As many of you know there has been an effort to help our pets lose weight. My veterinary hospital has been weighing my dogs at every visit; miraculously, one of my couch potatoes lost 2 pounds. Bacall was born to be a plus size and she still doesn=t look like she is ready for a Jenny Craig or Weight Watchers commercial! But, because of her success in the National Canine Weight Check she received a gray polyester thermal blanket made in China. I think the award embarrasses her. Embroidered on one corner is the Slentrol logo. Slentrol is the first FDA-approved prescription medication to manage obesity in dogs. It supposedly works by decreasing appetite in dogs but is not approved for snack- giving owner use or for cats. Of course, it would be much cheaper and less dangerous if owners exercised more self-control in treat giving. (I am always suspicious of new drugs–and gifts made in China.)
Dental treats have their own problems. Although a study reveals that rawhide can remove calculus from teeth more effectively than dog biscuits, they should be sized for the dog and carefully monitored. Chew-ezz and Milk Bones were used in the study over a 3-week period.
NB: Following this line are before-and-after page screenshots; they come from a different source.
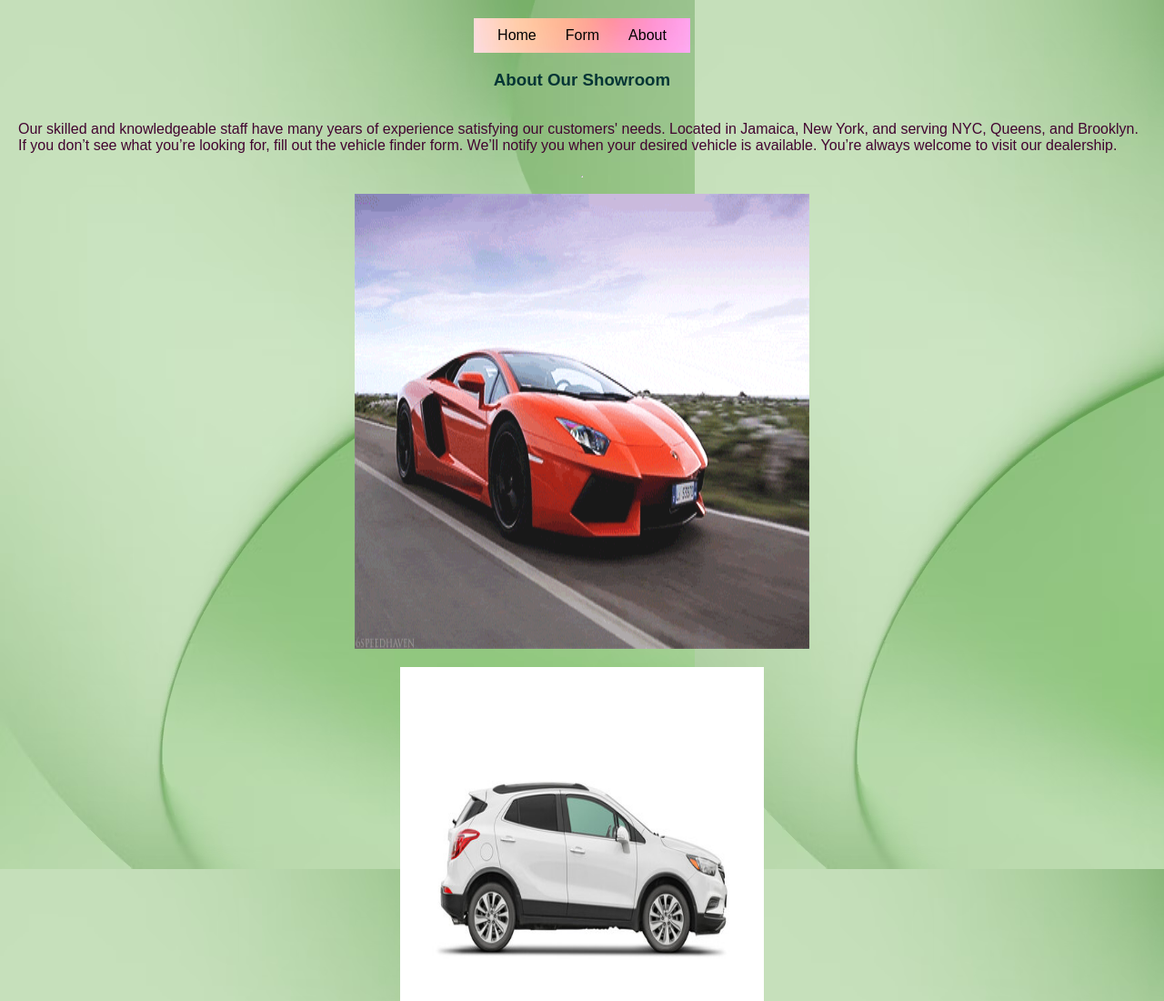
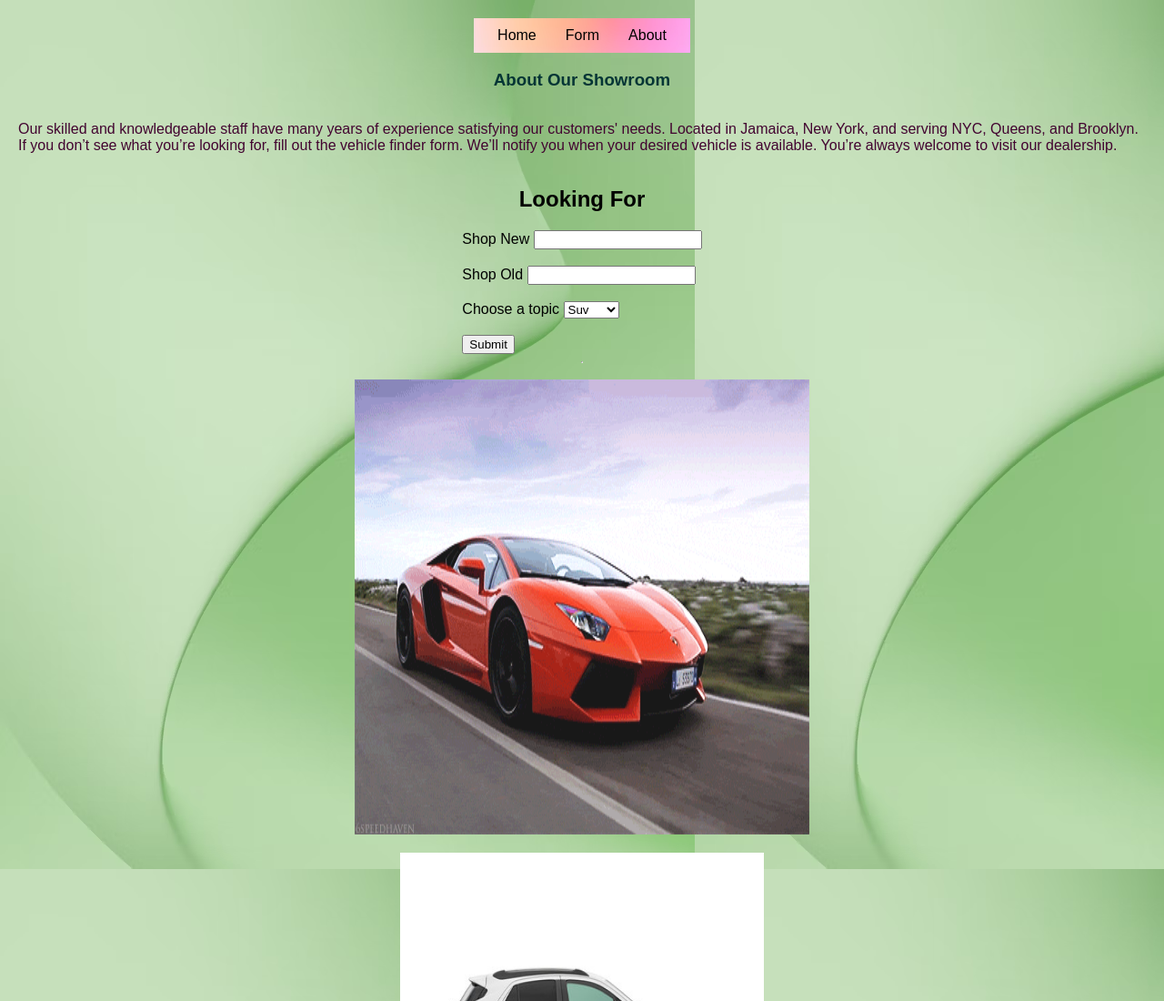
Before and after one commit to serajstudy/Seraj-HTML-CSS, a plain HTML site: page about.html in a window 1280 px wide. Shown: the top 1100 px of the page at 91% size. Drawn offline with Linux system fonts and the light colour scheme.

Commit message:
few changes 1

```diff
--- a/about.html
+++ b/about.html
@@ -6,6 +6,25 @@
     <meta name="viewport" content="width=device-width, initial-scale=1.0">
     <title>Document</title>
     <link rel="stylesheet" href="./style.css">
+
+      <style>
+    form {
+      animation: fadeSlide 5s ease-in-out;
+    }
+
+    @keyframes fadeSlide {
+      0% {
+        opacity: 0;
+        transform: translateY(-50px);
+      }
+      100% {
+        opacity: 1;
+        transform: translateY(0);
+      }
+    }
+  </style>
+
+
 
 
 
@@ -26,13 +45,33 @@
 
         <h3 style="color:rgb(4, 53, 53)">About Our Showroom</h3>
 
-        <p style="color: rgb(66, 4, 48);">
+        <p style="color: rgb(66, 4, 48);" >
             Our skilled and knowledgeable staff have many years of experience satisfying our customers' needs. Located
             in Jamaica, New York,
             and serving NYC, Queens, and Brooklyn. If you don’t see what you’re looking for, fill out the vehicle finder
             form.
             We’ll notify you when your desired vehicle is available. You’re always welcome to visit our dealership.
         </p>
+           <h2 style="color: black;">  Looking For</h2>
+        <form action="">
+            <label for="Shop New">Shop New</label>
+            <input type="text" id="Shop New" Shop New="Shop New"><br> <br>
+
+            <label for="Shop Old">Shop Old</label>
+            <input type="Shop Old" id="Shop Old" email="'Shop Old"><br><br>
+
+            <label for=" choice">Choose a topic</label>
+
+            <select id="choice" name="choice">
+                <option value="Suv">Suv</option>
+                <option value="Sedan">Sedan</option>
+            </select><br><br>
+
+            <input type="submit" id="" Submit>
+
+
+        </form>
+
         <hr>
 
         <img src="./image/R.gif" alt="Vehicle 1" height=" 500" width="500">
--- a/style.css
+++ b/style.css
@@ -3,6 +3,7 @@ body {
   margin: 0;
   padding: 0;
   background-image: url(./image/premium_photo-.avif);
+
 
 
 
@@ -63,7 +64,7 @@ nav li a:hover {
 
 
 @media (max-width: 600px) {
-  nav ul {
+  nav ul{
     flex-direction: column;
     align-items: center;
     gap: 1.2rem;
```
Also changed, not shown: form.html (+20 -3 lines), index.html (+9 -1 lines).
As disposable income shrinks it is more important than ever to be careful in giving to animal organizations. If the jar on a counter with the picture of a homeless puppy doesn=t have a telephone number on it– pass on the impulsive urge to contribute. Make sure this is a group you want to support. Limited funds mean limited support for those groups you truly believe are accountable. If giving is difficult at this time consider volunteering time, or purchasing an extra bag of food to donate. Also, it is safe to assume that groups that do pet therapy never solicit funds and are strictly volunteer, with members picking up all expenses out of their own pockets–transportation and extra medical expenses. Hopefully, the legislature will consider adding a member of a therapy club to the Dog Law Advisory Board to advise Harrisburg about the needs of these selfless volunteer therapy teams. During the upcoming discussions about the proposed dog legislation, we need to remember that many groups are stakeholders and readers should know who they are and what they believe. The real policy and mission of each one is evident in the vocabulary used in press releases, etc. For example, beware of a group who uses the term Aguardian@ rather than pet owner. (This term is now part of the PSPCA newsletter dialogue.) ASportsmen kennel@ is a traditional label but it can mean Amoney from hunting@ before Awell bred hunting dogs@. Although the AKC is often called Aelitest, this stand is not without good reason–this organization’s purpose is to safeguard and protect the bred-for-purpose companions we enjoy as friends. Could Cesar have rehabilitated a bomb sniffing Labrador without counting on the breed=s hard-wired love of the water? Doubtful.
Patti Strand once warned about the Ahi-jacking of the humane movement@ by animal rights groups and that seems to be the case and is much too evident in rescues, shelters and SPCAs. There are unprofessional and/or unethical commercial breeders or puppy mills and pet stores and there are problematic rescuers. Most animal lovers embrace some of the policies in several groups but not all of the mission of any one group.
FIELD CERTIFIED. Noted behaviorist William Campbell believes that behavioral stability along with conformation and performance standards should be part of all responsible breeding programs. He calls it Afield certified@. He would have parents rated on their behavior in their home environment and a description of that environment. This would place responsibility for behavior on the owner or the breeder and weed out dogs housed in livestock conditions. Campbell=s suggestion, along with the CGC, could just be the key to problems all owners face today. My last litter of puppies was whelped in an adjoining bedroom and both sire and dam were home-raised. My daughter=s most recent litter was whelped in her bedroom and spent their earliest days in a whelping box placed in the livingroom. New puppy buyers should always buy the breeder in addition to the breed!May 10, 2008 | | Uncategorized, dental health, pet weight loss